It would mean admitting that the people they hate most -- the media, the liberals, the academics, the dreaded "elites" -- they were right. That the Trump backers who thought he'd "drain the swamp" or bring back coal jobs, or tackle the opioid epidemic or whatever it is they believed Trump would do, were hoodwinked. Just like we told them they would be.

That's deeply humiliating, and ultimately, that's the key barrier to Trump's base turning on him.

So I suspect they'll deny it for as long as they can. And they can for a long time. There's nothing that will compel them to come around, of course. Media reports? They're biased! Job losses? Impossible to trace those back to Trump policies; maybe it's liberal sabotage. Criminal indictments? That's the deep state. There will always be an out, or an excuse, or a dodge.

Reckoning with what really happened, admitting that one's mortal enemies had it right all along, well, that would take a pretty big dose of personal responsibility. And we all know how modern conservatives fare on that metric.
"There comes a point in every plot where the victim starts to suspect; and looks back, and sees a trail of events all pointing in a single direction. And when that point comes, Father had explained, the prospect of the loss may seem so unbearable, and admitting themselves tricked may seem so humiliating, that the victim will yet deny the plot, and the game may continue long after."


EW said...

“[W]hat will it take for his core base to finally turn on him?

And the answer is: I'm not sure they ever will.”

This sounds like a No True Scotsman argument: Who in part of Trump’s base? Well, if someone turns on Trump, we know that he’s not part of the base. And we know this because, well, he turned on Trump. By definition, then, Trump’s base consists of the people who won’t turn on him. Q.E.D.

EW said...

That said, the rest of the argument is sound—and important. Specifically, we need to speak in a manner that emphasizes that Trump, not his supporters, is to blame for people’s disillusionment. We need to ditch “I told you so.”

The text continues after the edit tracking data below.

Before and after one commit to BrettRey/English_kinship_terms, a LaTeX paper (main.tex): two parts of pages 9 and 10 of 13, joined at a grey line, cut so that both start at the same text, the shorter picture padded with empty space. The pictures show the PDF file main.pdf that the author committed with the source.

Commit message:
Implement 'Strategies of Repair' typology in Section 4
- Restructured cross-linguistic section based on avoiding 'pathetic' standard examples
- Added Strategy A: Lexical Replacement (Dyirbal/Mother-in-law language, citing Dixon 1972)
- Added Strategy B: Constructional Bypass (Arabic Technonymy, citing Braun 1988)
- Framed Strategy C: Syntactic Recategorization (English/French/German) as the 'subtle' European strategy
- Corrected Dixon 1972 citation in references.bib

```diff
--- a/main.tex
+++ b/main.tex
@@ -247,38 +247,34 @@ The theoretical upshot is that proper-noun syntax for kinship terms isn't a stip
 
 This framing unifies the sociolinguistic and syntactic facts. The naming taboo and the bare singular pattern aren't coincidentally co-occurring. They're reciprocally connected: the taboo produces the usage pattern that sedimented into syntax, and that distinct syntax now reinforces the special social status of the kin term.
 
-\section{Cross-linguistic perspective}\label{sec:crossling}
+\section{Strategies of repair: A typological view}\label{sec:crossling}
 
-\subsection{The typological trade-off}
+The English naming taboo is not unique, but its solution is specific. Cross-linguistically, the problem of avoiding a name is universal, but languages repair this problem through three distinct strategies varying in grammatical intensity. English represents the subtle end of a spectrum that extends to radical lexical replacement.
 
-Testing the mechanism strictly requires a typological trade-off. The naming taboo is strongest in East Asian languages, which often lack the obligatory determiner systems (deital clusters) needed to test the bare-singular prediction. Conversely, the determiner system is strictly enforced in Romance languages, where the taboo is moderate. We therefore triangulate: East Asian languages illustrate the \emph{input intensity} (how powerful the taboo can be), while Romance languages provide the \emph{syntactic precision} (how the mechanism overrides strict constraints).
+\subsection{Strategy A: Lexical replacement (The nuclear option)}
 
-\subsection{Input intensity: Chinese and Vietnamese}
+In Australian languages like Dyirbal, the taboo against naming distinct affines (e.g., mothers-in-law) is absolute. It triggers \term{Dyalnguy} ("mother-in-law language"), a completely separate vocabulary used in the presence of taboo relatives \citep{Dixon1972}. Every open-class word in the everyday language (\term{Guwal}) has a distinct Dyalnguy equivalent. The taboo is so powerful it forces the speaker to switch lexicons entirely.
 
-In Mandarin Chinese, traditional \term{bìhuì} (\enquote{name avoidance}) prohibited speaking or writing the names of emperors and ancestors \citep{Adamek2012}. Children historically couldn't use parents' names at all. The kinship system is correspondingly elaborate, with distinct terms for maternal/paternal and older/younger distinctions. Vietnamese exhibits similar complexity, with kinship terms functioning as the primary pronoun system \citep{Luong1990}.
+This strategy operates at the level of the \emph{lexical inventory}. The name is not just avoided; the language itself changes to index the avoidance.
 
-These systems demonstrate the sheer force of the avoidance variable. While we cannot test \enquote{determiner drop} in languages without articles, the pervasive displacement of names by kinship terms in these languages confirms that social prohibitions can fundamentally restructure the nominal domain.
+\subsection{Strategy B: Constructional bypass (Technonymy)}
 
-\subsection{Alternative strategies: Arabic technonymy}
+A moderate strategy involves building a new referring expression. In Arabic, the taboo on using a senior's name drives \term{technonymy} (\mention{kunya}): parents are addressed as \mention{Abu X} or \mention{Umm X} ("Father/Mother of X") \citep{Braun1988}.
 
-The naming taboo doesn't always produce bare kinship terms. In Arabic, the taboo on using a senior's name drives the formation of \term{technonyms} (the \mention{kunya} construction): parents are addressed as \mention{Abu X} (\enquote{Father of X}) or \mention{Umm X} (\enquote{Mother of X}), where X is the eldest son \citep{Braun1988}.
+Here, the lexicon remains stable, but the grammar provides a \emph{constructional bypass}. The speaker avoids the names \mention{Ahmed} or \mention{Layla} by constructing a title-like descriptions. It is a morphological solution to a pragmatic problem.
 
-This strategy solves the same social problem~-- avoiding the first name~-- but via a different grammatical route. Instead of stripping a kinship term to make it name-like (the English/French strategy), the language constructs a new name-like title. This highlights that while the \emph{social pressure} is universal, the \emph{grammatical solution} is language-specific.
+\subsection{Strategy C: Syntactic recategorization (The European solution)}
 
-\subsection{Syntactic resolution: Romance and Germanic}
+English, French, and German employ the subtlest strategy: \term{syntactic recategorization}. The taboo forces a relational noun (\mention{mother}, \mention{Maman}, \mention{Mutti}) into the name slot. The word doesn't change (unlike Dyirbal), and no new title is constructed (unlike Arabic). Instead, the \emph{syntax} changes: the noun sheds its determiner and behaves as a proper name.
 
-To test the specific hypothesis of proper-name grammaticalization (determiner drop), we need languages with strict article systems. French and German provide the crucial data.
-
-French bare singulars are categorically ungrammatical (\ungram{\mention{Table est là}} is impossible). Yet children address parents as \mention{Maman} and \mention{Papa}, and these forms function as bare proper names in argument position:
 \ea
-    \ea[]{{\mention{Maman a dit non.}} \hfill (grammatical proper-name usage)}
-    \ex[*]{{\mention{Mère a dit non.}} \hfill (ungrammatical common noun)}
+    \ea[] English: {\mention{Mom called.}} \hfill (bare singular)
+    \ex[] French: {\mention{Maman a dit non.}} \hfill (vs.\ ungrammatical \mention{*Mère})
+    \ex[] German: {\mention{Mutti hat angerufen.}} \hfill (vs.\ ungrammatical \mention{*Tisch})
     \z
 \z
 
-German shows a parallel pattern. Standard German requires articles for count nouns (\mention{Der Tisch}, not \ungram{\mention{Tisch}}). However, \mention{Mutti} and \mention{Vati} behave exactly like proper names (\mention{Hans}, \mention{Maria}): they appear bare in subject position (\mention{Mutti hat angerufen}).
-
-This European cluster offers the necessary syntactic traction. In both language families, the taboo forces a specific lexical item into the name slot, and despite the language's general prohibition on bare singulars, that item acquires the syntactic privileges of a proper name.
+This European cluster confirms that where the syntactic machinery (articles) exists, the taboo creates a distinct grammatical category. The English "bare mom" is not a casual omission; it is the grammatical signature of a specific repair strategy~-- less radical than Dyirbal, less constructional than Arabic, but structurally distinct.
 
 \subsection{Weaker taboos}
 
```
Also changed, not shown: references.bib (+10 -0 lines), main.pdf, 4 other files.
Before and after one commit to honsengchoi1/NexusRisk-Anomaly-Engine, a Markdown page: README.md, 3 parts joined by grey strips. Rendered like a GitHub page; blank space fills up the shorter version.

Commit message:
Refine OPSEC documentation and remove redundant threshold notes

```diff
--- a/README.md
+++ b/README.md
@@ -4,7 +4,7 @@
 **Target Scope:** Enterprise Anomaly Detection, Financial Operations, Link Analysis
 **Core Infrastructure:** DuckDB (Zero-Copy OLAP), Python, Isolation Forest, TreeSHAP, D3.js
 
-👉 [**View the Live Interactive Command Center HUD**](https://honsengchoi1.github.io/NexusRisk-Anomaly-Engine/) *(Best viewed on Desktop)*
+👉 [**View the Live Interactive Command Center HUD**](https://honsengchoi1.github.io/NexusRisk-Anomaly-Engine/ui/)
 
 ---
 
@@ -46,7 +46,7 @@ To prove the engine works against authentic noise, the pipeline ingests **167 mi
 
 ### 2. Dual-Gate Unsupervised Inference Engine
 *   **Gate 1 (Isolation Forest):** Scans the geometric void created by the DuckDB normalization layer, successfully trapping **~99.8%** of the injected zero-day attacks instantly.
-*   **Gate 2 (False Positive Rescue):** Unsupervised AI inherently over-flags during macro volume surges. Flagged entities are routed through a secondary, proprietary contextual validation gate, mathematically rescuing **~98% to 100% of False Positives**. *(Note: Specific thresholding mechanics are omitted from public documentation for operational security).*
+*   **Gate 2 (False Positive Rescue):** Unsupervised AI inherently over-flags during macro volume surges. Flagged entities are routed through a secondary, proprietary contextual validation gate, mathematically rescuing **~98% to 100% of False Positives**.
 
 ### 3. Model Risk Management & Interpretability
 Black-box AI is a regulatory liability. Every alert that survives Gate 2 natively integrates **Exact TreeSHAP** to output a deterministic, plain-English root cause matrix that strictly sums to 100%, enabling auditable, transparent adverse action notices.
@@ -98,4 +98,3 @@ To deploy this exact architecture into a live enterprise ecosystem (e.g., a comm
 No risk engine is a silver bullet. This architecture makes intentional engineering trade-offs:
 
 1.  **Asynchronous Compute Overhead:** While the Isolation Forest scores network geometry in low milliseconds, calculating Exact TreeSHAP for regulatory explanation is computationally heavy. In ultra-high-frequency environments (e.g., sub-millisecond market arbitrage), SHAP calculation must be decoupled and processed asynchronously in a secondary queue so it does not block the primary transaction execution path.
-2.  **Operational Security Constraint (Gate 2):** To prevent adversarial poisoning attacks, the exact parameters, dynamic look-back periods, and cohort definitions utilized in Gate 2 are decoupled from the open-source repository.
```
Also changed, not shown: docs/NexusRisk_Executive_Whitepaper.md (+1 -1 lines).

Yes, I’m saying this as a matter of strategy—but also as a matter of fact. What’s wrong with Obamacare? Well, various things. But the chief opponents are people who wanted to avoid the burdens of a larger social safety net because they anticipated that the burdens would be more than the benefits, and that the benefits might flow to “unworthy” people. But the opponents recognized that this argument would not be popular if stated explicitly, so they didn’t. Instead, they propounded a populist objection: Obamacare isn’t GOOD ENOUGH. We should expect a free lunch—but Obamacare imposes costs! So vote Republican, and we’ll get rid of all those nasty Obamacare costs. Many people voted for that—Who wouldn’t?—while harboring an unstated assumption that they’d get to keep Obamacare’s benefits.

When Republicans won control, McConnell/Ryan were like the dogs that finally caught the car and didn’t know what to do next. Their entire campaign had been premised on the idea that they could blame Democrats for their inability to fulfill their pledges. Now it was showtime, and they needed to gloss over the fact that they couldn’t actually pull a rabbit out of their hats. And Trump, instead of helping, started acting like a circus barker, shouting “Ladies and gentlemen, step right up and see the Congressional Republicans pull a GIRAFFE out of a hat!”

Should everyday Trump voters be blamed because they didn’t know that the Republicans had sold them snake-oil? Or should we console everyday Trump voters, commiserate with their disappointment, and affirm their frustrations with Trump?

I vote for the latter.